By Joyce Tuharsky, WORC Member

Consider spicing up your landscape with native American Spicebush, and you can spice up your morning tea as well. A deciduous shrub, Spicebush is a member of the laurel family. It grows 6–12 foot tall, has many trunks, and spreads by roots. The leaves are dark green, oval-shaped with smooth edges, and grow up to 5 inches long; although the leaves next to fruits on second-year wood are smaller and rounder. In autumn, the leaves turn a pretty golden yellow.

Photo by Ruth Oldenburg

Spicebush has been called the “Forsythia of the Wilds,” because of its clusters of tiny greenish-yellow flowers that bloom along the branches in early spring before leaves emerge, giving a yellow tinge to many low woodland forests. Spicebush is a dioecious plant (separate male and female plants), with the male flowers being larger and showier than the female. The flowers of female plants give way to bright red drupes, up to 1/2″ long, which mature and are very attractive in fall, although largely hidden until the leaves drop.

Crush or scratch any part of a Spicebush plant to release its spicy-lemony fragrance that has been compared to Allspice. In fact, Spicebush has been used to flavor tea, pastries, jams, main courses, and even perfumes. American settlers used the dried bark in place of cinnamon. Native Americans used various parts of the plant for medicinal purposes. The drupes are the spiciest part of the plant, but even the clusters of tiny flowers will scent the air in spring.

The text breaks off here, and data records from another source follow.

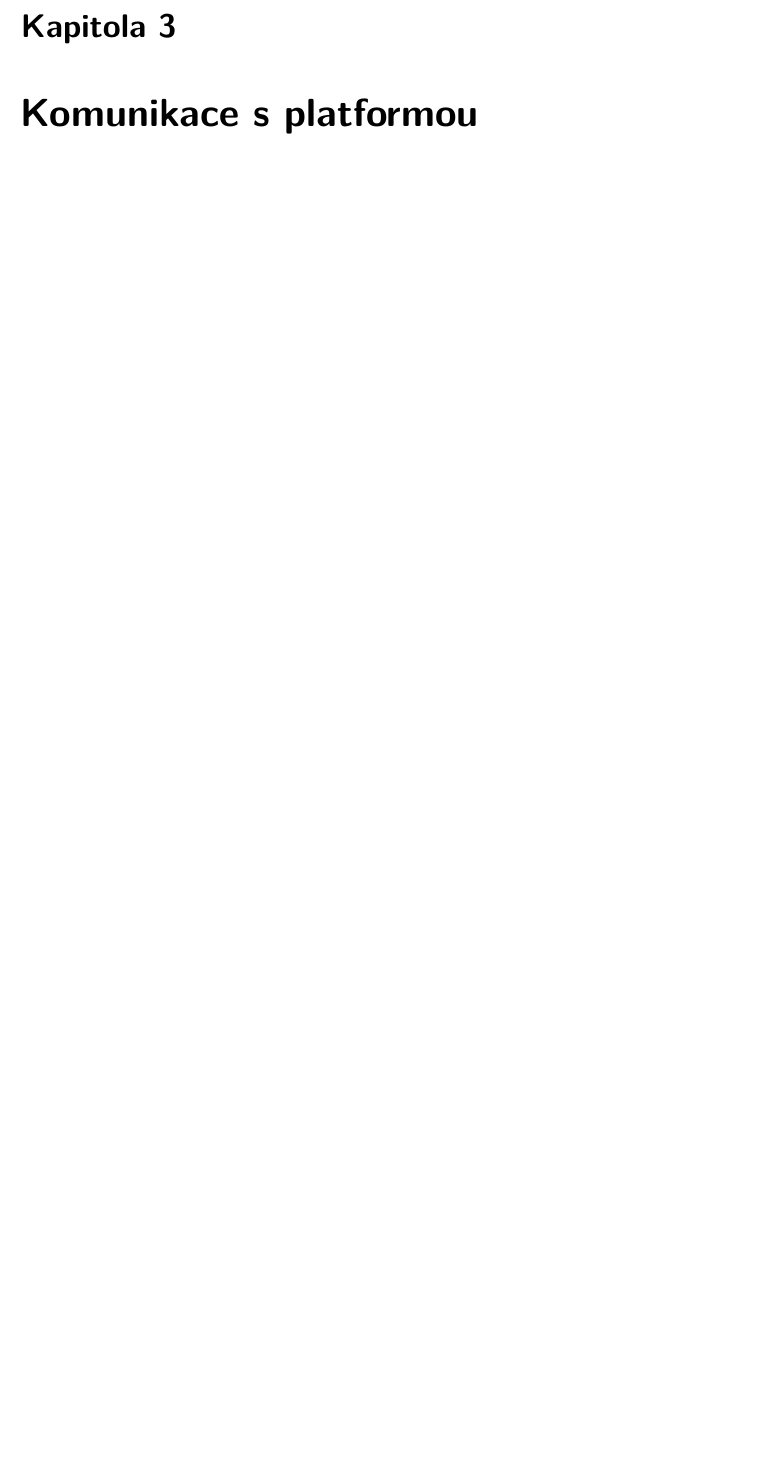
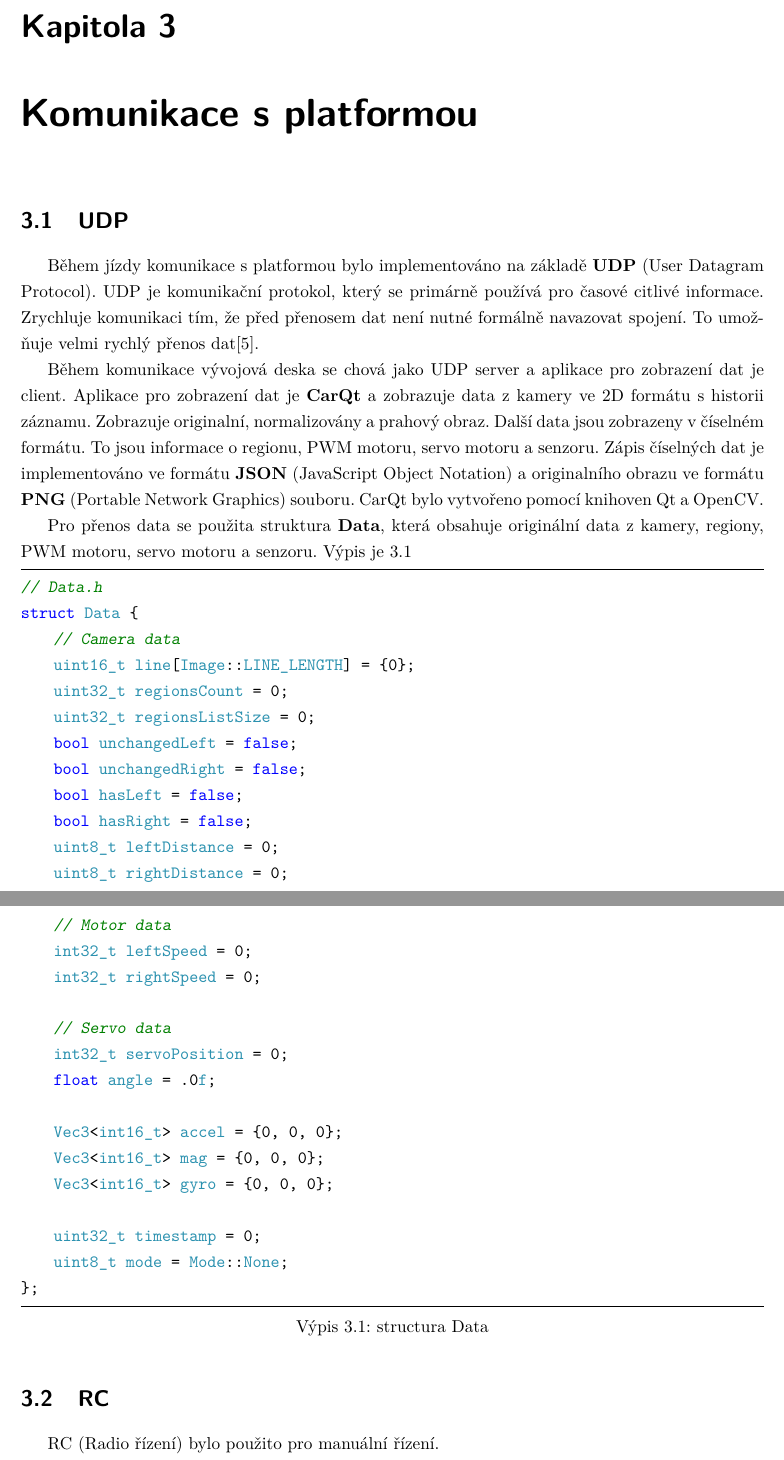
Before and after one commit to gaitovrat/bachelor, a LaTeX thesis (Text/BachelorThesis.tex, which reads Text/Chapters/PlatformCommunication.tex): part of page 19 of 28 before the commit and two parts of pages 19 and 20 of 29 after it, the two joined at a grey line, cut so that both start at the same text, the shorter picture padded with empty space. Compiled offline with pdfLaTeX.

Commit message:
Add UDP communication

```diff
--- a/Text/BachelorThesis.tex
+++ b/Text/BachelorThesis.tex
@@ -41,6 +41,10 @@ These selected signal filters are then implemented in combination with suitable
 \AddAcronym{SDHC}{Secure Digital High Capacity}
 \AddAcronym{WiFi}{Wireless Fidelity}
 \AddAcronym{$I^2C$}{Inter-Integrated Circuit}
+\AddAcronym{UDP}{User Datagram Protocol}
+\AddAcronym{JSON}{JavaScript Object Notation}
+\AddAcronym{PNG}{Portable Network Graphics}
+\AddAcronym{RC}{Remote control}
 
 \newcolumntype{d}[1]{D{,}{,}{#1}}
 \renewcommand{\lstlistlistingname}{Seznam výpisů zdrojového kódu}
--- a/Text/Chapters/PlatformCommunication.tex
+++ b/Text/Chapters/PlatformCommunication.tex
@@ -3,4 +3,56 @@
 \vspace{-20pt}
 \
 
+\section{UDP}\
+
+Během jízdy komunikace s platformou bylo implementováno na základě \textbf{UDP}
+(User Datagram Protocol).  UDP je komunikační protokol,
+který se primárně používá pro časové citlivé informace.
+Zrychluje komunikaci tím, že před přenosem dat není nutné formálně navazovat spojení.
+To umožňuje velmi rychlý přenos dat\cite{UDP}.
+
+Během komunikace vývojová deska se chová jako UDP server a aplikace pro zobrazení dat
+je client. Aplikace pro zobrazení dat je \textbf{CarQt} a zobrazuje data z kamery
+ve 2D formátu  s~historii záznamu. Zobrazuje originalní,
+normalizovány a prahový obraz. Další data
+jsou zobrazeny v číselném formátu. To jsou informace o regionu, PWM motoru, servo motoru
+a senzoru. Zápis číselných dat je implementováno ve formátu \textbf{JSON}
+(JavaScript Object Notation) a originalního obrazu ve formátu \textbf{PNG} (Portable Network Graphics) souboru. CarQt bylo vytvořeno pomocí knihoven Qt a OpenCV.
+
+Pro přenos data se použita struktura \textbf{Data}, která obsahuje originální data z kamery, regiony, PWM motoru, servo motoru a senzoru. Výpis je \ref{lst:data}
+\begin{lstlisting}[caption=structura Data, label=lst:data]
+// Data.h
+struct Data {
+    // Camera data
+    uint16_t line[Image::LINE_LENGTH] = {0};
+    uint32_t regionsCount = 0;
+    uint32_t regionsListSize = 0;
+    bool unchangedLeft = false;
+    bool unchangedRight = false;
+    bool hasLeft = false;
+    bool hasRight = false;
+    uint8_t leftDistance = 0;
+    uint8_t rightDistance = 0;
+
+    // Motor data
+    int32_t leftSpeed = 0;
+    int32_t rightSpeed = 0;
+
+    // Servo data
+    int32_t servoPosition = 0;
+    float angle = .0f;
+
+    Vec3<int16_t> accel = {0, 0, 0};
+    Vec3<int16_t> mag = {0, 0, 0};
+    Vec3<int16_t> gyro = {0, 0, 0};
+
+    uint32_t timestamp = 0;
+    uint8_t mode = Mode::None;
+};
+\end{lstlisting}
+
+
+\section{RC}\
+
+RC (Radio řízení) bylo použito pro manuální řízení.
 \endinput
```
Also changed, not shown: Text/biblatex.bib (+6 -0 lines), 1 other file.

In the wild, Spicebush is often an understory plant found in damp, partially shaded woodland areas and along streams. For early pioneers, it was a sign of rich fertile soil for farming. In spring, the flowers are an excellent source of nectar for butterflies and other native pollinators. In particular, Spicebush is an important host to butterflies in the swallowtail family, especially the Spicebush Swallowtail and the eastern tiger Swallowtail. The ripe red drupes are one of the best sources of energy for long distance migratory birds in fall. Throughout the year, this bush provides nesting for birds and cover for rabbit, chipmunks, and small mammals.

Spicebush caterpillar, photo by Ruth Oldenburg
Spicebush swallowtail Ansel Oommen,

Spicebush is easy to grow, well-suited to those shady, wet areas where other more traditional landscape shrubs often fail. It is excellent for shrub borders, moist areas along streams or ponds, or woodland gardens with naturalized plantings. While preferring moist sandy loam soils, it will adapt reasonably well to drier soils in sunny locations where its growth will be denser. The fibrous root system transplants easily, helped along by copious amounts of water. Spicebush is deer resistant and suffers from no serious insect or disease problems.

More information and photos available at:

Twigs are best gathered in spring when the sap is at its highest concentration.


  • Enough spicebush twigs, striped of leaves and broken into lengths of approximately 5 inches, to fill a 3-quart pan
  • 2½ quarts water
  • 2 tablespoons honey

Fill pan with twigs and water, and bring to a boil, uncovered. After about 25–30 minutes, water should be slightly yellow. Strain tea through colander into gallon container. Stir in honey. Tea will keep in refrigerator for a week. Serve hot. Enjoy!